Incorrect Oil Make-up / Bearing Delamination
The wear metal chart shows an increase in the tin (Sn) level that returned to normal levels after the oil change, however the lead level continued to rise. The additive levels, specifically phosphorus (P) and sulphur (S), had changed significantly indicating a top-up with different oil had most likely occurred.
Figure - Additive levels of phosphorus and sulphur (top graph) had changed dramatically. Tin levels increase dramatically (lower graph) at the same time.
Based on the oil analysis findings the Plant Mechanical Engineer made the decision to take the 2.5 MW hydroelectric generating unit out of service in order to inspect the bearings on the turbine main horizontal shaft. The main shaft is roughly 10” in diameter with the collars being an inch or 2 greater. The inspection showed that an area of delamination (babbitt had flaked away from the bearing backing) on the #2 thrust bearing.
Figure - The main bearing (left) exhibits delamination of the Babbitt overlay (inset picture on right).
It was decided that the bearing would be put back into operation and repaired at the next shut-down since that outage was to be longer and would provide the necessary time to repair the bearing. The oil was changed and the unit was put back in service. Unfortunately, as the bearing began to fail, the vibration in the power turbine unit became so excessive that it shook the plant and caused a number of machines to move on their mountings. The end result was a forced shut-down of the plant for three months to re-mount all the equipment (and to repair the thrust bearing on this power unit).
Diesel Engine - Cylinder Assembly
Dirt Ingression causing Cylinder Assembly Wear
With reciprocating machinery, such as a diesel engine, the wear particles generated tend to be small (<10 microns). As a result, ICP analysis can easily pinpoint the specific wear modes and conditions of the machine.
Figure - ICP analysis is excellent at pinpointing wearing components and ingressed contaminants.

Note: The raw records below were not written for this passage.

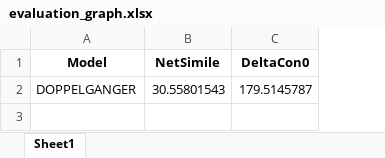
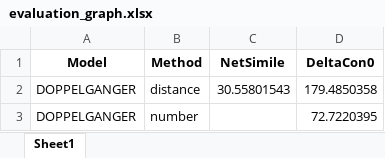
Before and after one commit to Faruman/Comparison_FinancialDataGeneration, an Excel workbook: evaluation/IbmSynth/results/evaluation_graph.xlsx, sheet Sheet1, drawn as a sheet; values as stored, in another font and other column widths than the file's, no borders; addresses are those after the commit; the diff names each change by its address in the sheet, - before the commit and + after, or states it on an @@ line.

```diff
--- a/evaluation/IbmSynth/results/evaluation_graph.xlsx (sheet Sheet1)
+++ b/evaluation/IbmSynth/results/evaluation_graph.xlsx (sheet Sheet1)
+column B (Method), row 2: distance
-D2 (DeltaCon0): 179.5145787
+D2 (DeltaCon0): 179.4850358
+row 3: DOPPELGANGER | number |  | 72.7220395
```
Also changed, not shown: evaluation/IbmSynth/results/evaluation.xlsx, 10 other files.
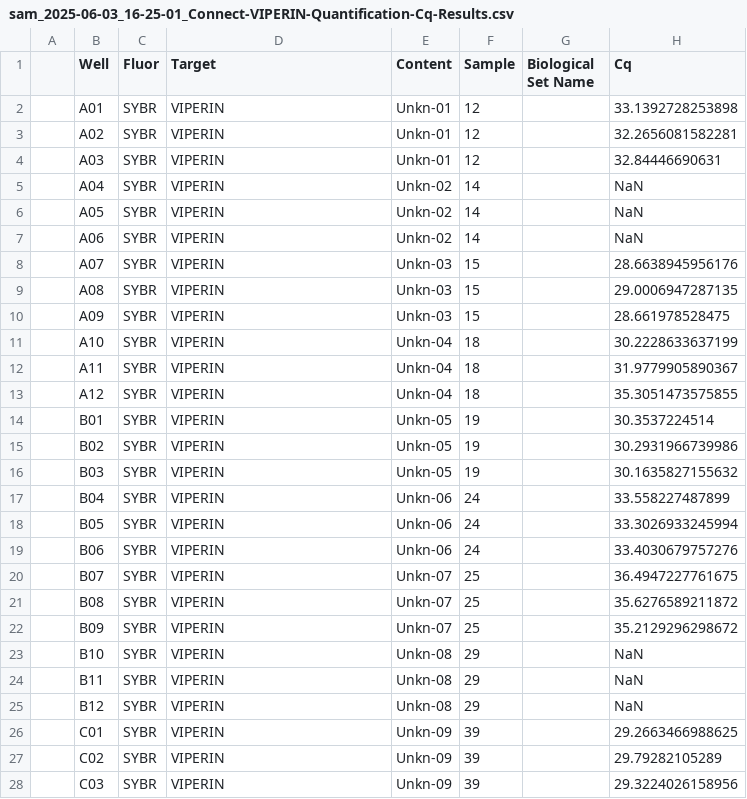
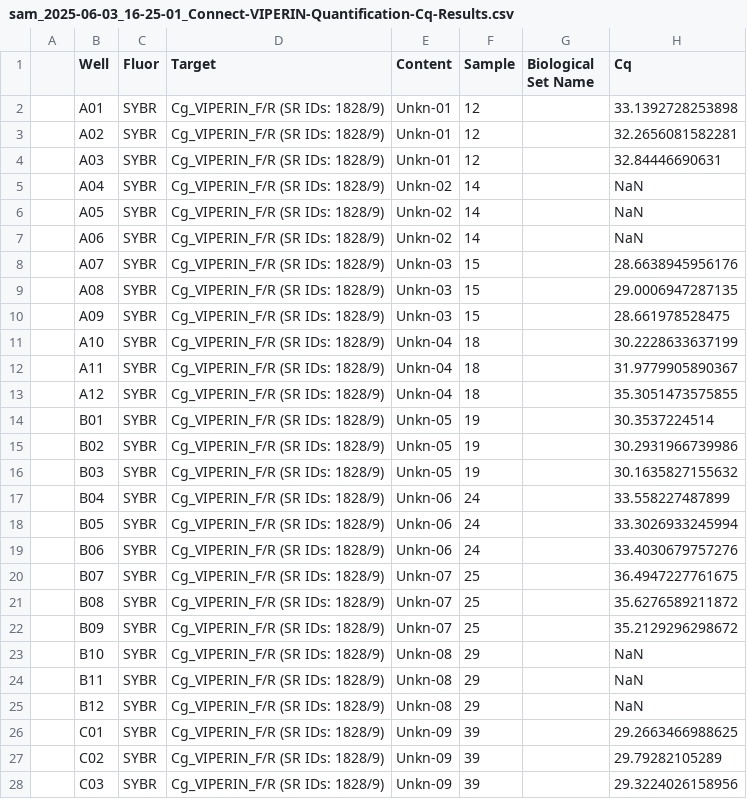
Before and after one commit to RobertsLab/project-gigas-carryover, a CSV file: lifestage_carryover/data/qPCR/Cq/sam_2025-06-03_16-25-01_Connect-VIPERIN-Quantification-Cq-Results.csv, drawn as a sheet; only a part is shown; the diff covers the shown part only; the diff names each change by its address in the sheet, - before the commit and + after, or states it on an @@ line.

```diff
--- a/lifestage_carryover/data/qPCR/Cq/sam_2025-06-03_16-25-01_Connect-VIPERIN-Quantification-Cq-Results.csv
+++ b/lifestage_carryover/data/qPCR/Cq/sam_2025-06-03_16-25-01_Connect-VIPERIN-Quantification-Cq-Results.csv
-D2:D28 (Target): VIPERIN
+D2:D28 (Target): Cg_VIPERIN_F/R (SR IDs: 1828/9)
```
Also changed, not shown: 51 edited cells elsewhere in this file, lifestage_carryover/data/qPCR/Cq/sam_2025-06-03_17-29-18_Connect-ATP_synthase-Quantification-Cq-Results.csv, lifestage_carryover/data/qPCR/Cq/sam_2025-06-09_12-34-43_Connect-DNMT1-Quantification-Cq-Results.csv, 4 other files.
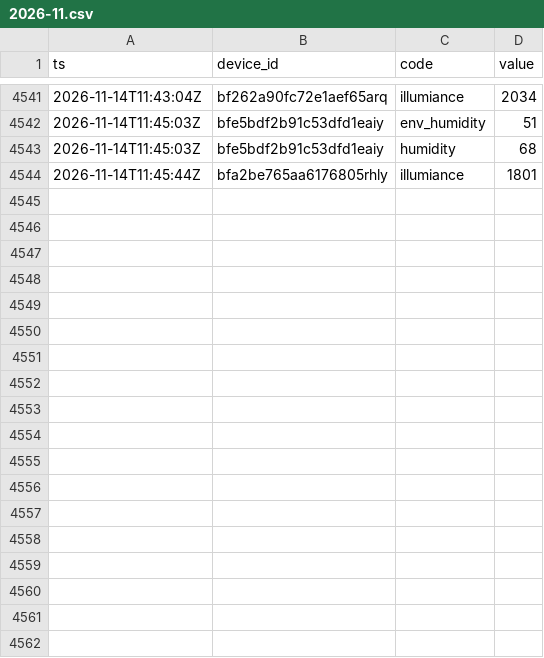
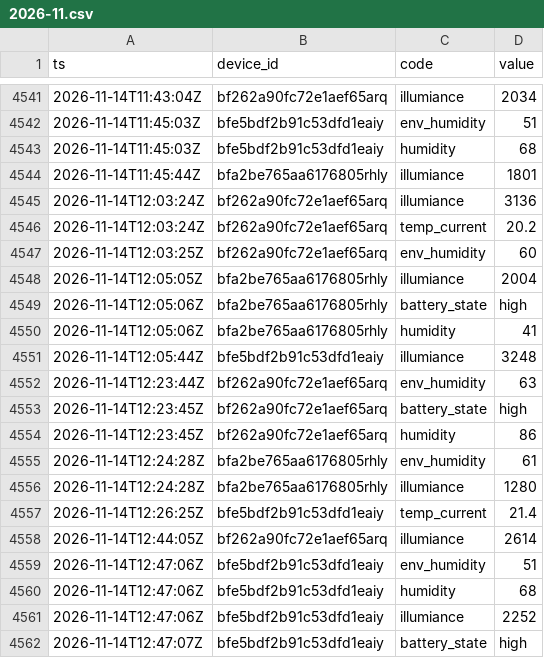
Before and after one commit to Bronek31/Smart-Home, a CSV file: data/rosliny/2026-11.csv, drawn as a sheet; only a part is shown, gaps mark what is left out.

```diff
--- a/data/rosliny/2026-11.csv
+++ b/data/rosliny/2026-11.csv
@@ -4544 +4544,19 @@ ts,device_id,code,value
 2026-11-14T11:45:44Z,bfa2be765aa6176805rhly,illumiance,1801
+2026-11-14T12:03:24Z,bf262a90fc72e1aef65arq,illumiance,3136
+2026-11-14T12:03:24Z,bf262a90fc72e1aef65arq,temp_current,20.2
+2026-11-14T12:03:25Z,bf262a90fc72e1aef65arq,env_humidity,60
+2026-11-14T12:05:05Z,bfa2be765aa6176805rhly,illumiance,2004
+2026-11-14T12:05:06Z,bfa2be765aa6176805rhly,battery_state,high
+2026-11-14T12:05:06Z,bfa2be765aa6176805rhly,humidity,41
+2026-11-14T12:05:44Z,bfe5bdf2b91c53dfd1eaiy,illumiance,3248
+2026-11-14T12:23:44Z,bf262a90fc72e1aef65arq,env_humidity,63
+2026-11-14T12:23:45Z,bf262a90fc72e1aef65arq,battery_state,high
+2026-11-14T12:23:45Z,bf262a90fc72e1aef65arq,humidity,86
+2026-11-14T12:24:28Z,bfa2be765aa6176805rhly,env_humidity,61
+2026-11-14T12:24:28Z,bfa2be765aa6176805rhly,illumiance,1280
+2026-11-14T12:26:25Z,bfe5bdf2b91c53dfd1eaiy,temp_current,21.4
+2026-11-14T12:44:05Z,bf262a90fc72e1aef65arq,illumiance,2614
+2026-11-14T12:47:06Z,bfe5bdf2b91c53dfd1eaiy,env_humidity,51
+2026-11-14T12:47:06Z,bfe5bdf2b91c53dfd1eaiy,humidity,68
+2026-11-14T12:47:06Z,bfe5bdf2b91c53dfd1eaiy,illumiance,2252
+2026-11-14T12:47:07Z,bfe5bdf2b91c53dfd1eaiy,battery_state,high
```
Also changed, not shown: data/2026-11.csv, data/dzienne.csv, 4 other files.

This oil sample is from a Detroit 6V71 diesel engine. The iron (cylinders), chromium (rings), aluminum (piston), and tin (piston flashing) levels are abnormal to severe. The silicon (dirt) level is also severe. The diagnosis is that high dirt levels are creating severe cylinder assembly wear.

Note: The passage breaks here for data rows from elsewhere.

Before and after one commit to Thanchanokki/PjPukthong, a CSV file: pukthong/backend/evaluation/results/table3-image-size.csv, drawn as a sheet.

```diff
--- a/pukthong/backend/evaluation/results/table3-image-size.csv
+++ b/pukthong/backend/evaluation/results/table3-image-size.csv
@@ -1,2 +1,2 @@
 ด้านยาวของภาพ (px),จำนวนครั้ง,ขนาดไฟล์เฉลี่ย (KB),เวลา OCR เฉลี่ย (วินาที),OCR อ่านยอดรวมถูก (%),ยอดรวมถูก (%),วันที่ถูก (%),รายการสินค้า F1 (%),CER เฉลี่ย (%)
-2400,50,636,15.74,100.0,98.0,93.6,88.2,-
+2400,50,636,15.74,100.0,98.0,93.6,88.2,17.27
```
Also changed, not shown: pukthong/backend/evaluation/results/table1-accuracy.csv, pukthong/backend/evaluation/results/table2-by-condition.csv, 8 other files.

Figure - Dirt particles that fit between the clearances in components interrupt the lubricant film and cause wear to the machinery. Dirt particles can actually lodge into soft metals and proceed to carve out metal from opposing component surfaces.

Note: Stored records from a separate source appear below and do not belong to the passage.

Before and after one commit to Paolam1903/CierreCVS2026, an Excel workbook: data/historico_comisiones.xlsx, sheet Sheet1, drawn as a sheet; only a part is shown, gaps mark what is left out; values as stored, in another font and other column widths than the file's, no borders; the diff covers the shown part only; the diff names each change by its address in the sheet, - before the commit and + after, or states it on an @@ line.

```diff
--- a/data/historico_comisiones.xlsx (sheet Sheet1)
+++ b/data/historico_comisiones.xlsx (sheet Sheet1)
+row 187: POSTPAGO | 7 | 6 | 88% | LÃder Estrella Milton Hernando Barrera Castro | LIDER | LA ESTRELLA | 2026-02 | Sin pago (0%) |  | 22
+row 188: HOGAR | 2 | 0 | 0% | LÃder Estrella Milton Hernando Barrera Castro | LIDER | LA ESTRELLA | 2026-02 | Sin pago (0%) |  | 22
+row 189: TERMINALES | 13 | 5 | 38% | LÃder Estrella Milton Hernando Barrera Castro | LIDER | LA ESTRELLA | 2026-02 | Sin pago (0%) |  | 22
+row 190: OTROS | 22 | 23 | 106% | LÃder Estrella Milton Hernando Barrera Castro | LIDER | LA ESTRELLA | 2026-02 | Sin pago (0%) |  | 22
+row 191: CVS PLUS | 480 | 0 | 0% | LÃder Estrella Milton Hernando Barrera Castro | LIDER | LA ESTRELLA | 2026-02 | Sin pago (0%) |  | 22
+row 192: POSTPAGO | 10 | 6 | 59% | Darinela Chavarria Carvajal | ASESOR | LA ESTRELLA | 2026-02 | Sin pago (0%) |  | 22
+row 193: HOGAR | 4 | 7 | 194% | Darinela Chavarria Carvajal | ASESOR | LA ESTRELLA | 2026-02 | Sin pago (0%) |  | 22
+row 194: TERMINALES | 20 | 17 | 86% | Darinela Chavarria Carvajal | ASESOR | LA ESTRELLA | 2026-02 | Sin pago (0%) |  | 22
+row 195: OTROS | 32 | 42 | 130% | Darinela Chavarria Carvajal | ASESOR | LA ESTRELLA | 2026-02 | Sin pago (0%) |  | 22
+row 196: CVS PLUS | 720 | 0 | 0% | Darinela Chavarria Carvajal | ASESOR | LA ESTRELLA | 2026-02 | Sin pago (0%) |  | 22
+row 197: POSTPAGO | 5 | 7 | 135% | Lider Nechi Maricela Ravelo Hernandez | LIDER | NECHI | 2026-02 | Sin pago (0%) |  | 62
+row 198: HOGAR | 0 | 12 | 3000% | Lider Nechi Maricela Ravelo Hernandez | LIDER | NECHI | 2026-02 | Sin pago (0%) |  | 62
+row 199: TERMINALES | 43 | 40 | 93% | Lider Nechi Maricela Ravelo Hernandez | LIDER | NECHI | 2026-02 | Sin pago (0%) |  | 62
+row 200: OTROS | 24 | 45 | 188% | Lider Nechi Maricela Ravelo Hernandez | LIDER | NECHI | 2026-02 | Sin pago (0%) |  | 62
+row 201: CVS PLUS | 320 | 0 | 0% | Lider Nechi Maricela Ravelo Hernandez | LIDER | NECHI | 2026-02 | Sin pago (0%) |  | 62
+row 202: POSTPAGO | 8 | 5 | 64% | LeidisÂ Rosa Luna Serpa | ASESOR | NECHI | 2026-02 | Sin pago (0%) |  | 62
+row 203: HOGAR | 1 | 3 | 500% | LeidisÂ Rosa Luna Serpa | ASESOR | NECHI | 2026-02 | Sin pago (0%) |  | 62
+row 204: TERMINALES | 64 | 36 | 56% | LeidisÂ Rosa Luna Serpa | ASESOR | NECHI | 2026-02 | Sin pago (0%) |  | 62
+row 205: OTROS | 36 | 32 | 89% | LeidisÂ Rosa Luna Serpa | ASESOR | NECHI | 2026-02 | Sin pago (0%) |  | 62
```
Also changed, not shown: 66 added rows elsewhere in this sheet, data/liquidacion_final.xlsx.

If the dirt ingression was not severe a simple oil, oil filter and air filter change following an oil flush may correct the situation. If there was significant coarse dirt ingression then it may be necessary to do a bottom-end overhaul to replace the engine main bearings.